Yes, this is a necessity. Your audio devices in your computer must be able to record and play back. They should be able to handle mp3′s. This is way above my head and I don’t know what exactly to look for. I had an older computer (one that was about 5 years old) and it worked just fine. If you find that you are having trouble recording and you are working on an older model computer, this may be something to research further.
If you are wondering if Mac is better than PC, that is a personal choice. I don’t own a Mac and never have; I haven’t used one since I was a pre-teen (when they first came out and the screen was black with green text). I do know that Mac’s have some pretty awesome recording software, but I also understood that similar software can be found for PC’s. See the software section below.
I just have a basic, off the shelf Dell computer. It was purchased new in December 2008.
This can make all the difference in your sound quality. Every mic sounds a tad bit different. Keep this in mind as you are hunting for the perfect mic. I am not going to get into the professional microphones; I know very little about them. What I do know is they can cost you well over $100 and then there is mixing equipment and other stuff to connect to your computer. This equipment would be for the professional podcast.

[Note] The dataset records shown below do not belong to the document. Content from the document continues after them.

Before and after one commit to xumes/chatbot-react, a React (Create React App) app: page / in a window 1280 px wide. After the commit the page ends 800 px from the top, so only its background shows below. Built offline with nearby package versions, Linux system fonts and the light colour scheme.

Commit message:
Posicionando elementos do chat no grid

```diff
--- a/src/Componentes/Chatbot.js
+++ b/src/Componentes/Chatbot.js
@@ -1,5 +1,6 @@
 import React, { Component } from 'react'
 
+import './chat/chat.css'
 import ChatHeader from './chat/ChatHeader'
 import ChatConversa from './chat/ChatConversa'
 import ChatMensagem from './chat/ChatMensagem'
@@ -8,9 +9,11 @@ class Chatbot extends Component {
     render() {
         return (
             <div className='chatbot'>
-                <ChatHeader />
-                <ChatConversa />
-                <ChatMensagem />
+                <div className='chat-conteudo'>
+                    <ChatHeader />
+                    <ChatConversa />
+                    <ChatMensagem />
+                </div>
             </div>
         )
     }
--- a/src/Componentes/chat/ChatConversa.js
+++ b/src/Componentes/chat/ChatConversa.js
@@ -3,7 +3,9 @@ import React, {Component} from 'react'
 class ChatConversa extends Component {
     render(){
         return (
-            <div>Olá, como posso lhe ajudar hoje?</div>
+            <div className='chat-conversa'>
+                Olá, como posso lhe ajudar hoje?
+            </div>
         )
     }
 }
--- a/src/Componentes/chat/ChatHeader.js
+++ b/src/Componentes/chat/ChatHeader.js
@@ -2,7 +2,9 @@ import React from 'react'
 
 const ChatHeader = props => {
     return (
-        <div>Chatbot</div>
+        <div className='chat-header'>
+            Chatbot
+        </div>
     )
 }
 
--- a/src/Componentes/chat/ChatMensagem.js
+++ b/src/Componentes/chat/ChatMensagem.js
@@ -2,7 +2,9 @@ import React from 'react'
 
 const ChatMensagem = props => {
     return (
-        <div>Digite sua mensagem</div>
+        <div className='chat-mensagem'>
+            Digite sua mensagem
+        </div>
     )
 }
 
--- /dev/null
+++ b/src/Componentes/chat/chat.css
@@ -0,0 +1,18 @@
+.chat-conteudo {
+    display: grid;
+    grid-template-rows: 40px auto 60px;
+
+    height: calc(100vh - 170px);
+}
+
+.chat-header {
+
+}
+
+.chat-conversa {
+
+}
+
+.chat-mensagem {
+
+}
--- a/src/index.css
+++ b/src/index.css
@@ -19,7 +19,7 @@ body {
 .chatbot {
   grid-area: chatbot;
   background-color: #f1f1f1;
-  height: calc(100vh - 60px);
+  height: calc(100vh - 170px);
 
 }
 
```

Many computers have a built in mic; one that will record any sound near the computer. In the beginning of my podcasts, I accidentally used this mic. Hence the sound quality issues in the first episodes. I say to stay away from doing it this way. The sound quality is so bad that you will never maintain listeners, even if your content is top-notch.
When buying a mic there are two different ways they can be plugged into your computer; the USB port and the audio port. Mics that plug into the audio port are cheaper and you can pick one up for about $15; heck, I have heard of people using the mics from their Xbox or other game system plugged into the audio port. What I have found is that mics that plug into the USB port have a richer, warmer sound. I don’t know why and even when I go to Best Buy and talk to the teenage-expert they point me to the other style. The downside is that these mics cost more $30-$50 minimum, decent ones up to $100. But maybe you do get what you pay for.

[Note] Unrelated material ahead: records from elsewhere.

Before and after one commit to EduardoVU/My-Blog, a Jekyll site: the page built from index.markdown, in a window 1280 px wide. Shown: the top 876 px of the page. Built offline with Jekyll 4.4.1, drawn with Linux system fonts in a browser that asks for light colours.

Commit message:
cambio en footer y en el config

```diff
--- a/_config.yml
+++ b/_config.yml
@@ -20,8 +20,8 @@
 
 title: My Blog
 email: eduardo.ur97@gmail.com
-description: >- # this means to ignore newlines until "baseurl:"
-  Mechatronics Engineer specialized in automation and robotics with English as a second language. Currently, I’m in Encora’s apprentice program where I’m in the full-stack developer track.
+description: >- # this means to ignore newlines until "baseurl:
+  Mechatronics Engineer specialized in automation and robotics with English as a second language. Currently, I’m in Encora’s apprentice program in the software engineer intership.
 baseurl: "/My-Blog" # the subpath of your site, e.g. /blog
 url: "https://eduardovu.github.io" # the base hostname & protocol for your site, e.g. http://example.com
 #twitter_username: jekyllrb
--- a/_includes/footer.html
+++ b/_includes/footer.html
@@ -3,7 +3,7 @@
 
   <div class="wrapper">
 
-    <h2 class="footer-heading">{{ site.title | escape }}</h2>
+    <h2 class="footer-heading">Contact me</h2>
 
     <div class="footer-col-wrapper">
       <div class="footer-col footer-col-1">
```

Headset or not? This is a personal choice and depends on how you talk. If you don’t mind staying in one place while you are recording, get the table top mic (I think they are cheaper). If you move around alot, you will need a hand held or headset. If you talk with your hands and can’t sit still, get the headset. The other advantage of the headset is that the mic is always the same distance from your mouth the whole time you are recording. You won’t get any highs and lows are you move closer or farther away from the mic.
What is a Pop Filter? When we talk we are moving air out of our mouth. With certain letter sounds, such a “p”, (and I am sure these vary by language and dialect) a puff of air exits our mouth. This creates a popping sound on the mic. A pop filter dissapates the air so that it is not so annoying. The little fuzzy cover you find on most mics is the pop filter. On the handheld mics the mesh is wire, but under that is usually some foam. However, sometimes this little bit of fuzzy foam is not enough. Each person is different and what works for one may not work with another. If you find that your P’s are still popping, you need a better pop filter. These can be purchased at electronic stores for about $30 or you can make one yourself for a few bucks.
Tip – when you plug in your mic your computer may not recognize that you want to record with the mic. Go to your control panel on the computer, click on “hardware and sound”, click manage audio devices, click the recording tab, and make sure your mic is selected as default. You may have to do this everytime you plug in your mic. This is how I accidentally recorded using my speaker array for the first few episodes.
I use a Logitech headset style mic with faux leather ear cusions and a slip-on fuzzy pop filter. It connects via USB port. It costs about $50.
You need software to record. Most computers come with basic sound recording software. In fact, when I first started making my own training videos at work, this was the software I would use. But for doing a podcast, it won’t work. You can’t edit it or change very much. You need software that you can do this with.
If you own a Mac you are lucky to have access to Garage Band. I heard this comes standard now, but it can also be purchased. From the tutorials I have found online, this program has features designed esspecially for recording podcasts. You can add chapters and chapter artwork, plus it is super easy to use. This program alone makes me want to switch to Mac.
For the rest of us, the recording options are endless and I am not going to research them at this time. Keep checking back and I may add more.
I use Audacity. This is a free program that you can download and record. You will also need to download the LAME MP3 encoder from that same site. Truth be told, I had some trouble trying to figure out this program in the beginning. I found this site and it helped me out a lot. Basically, once you are ready to record, you click on record, say what you have to say, save the recording and export as an MP3.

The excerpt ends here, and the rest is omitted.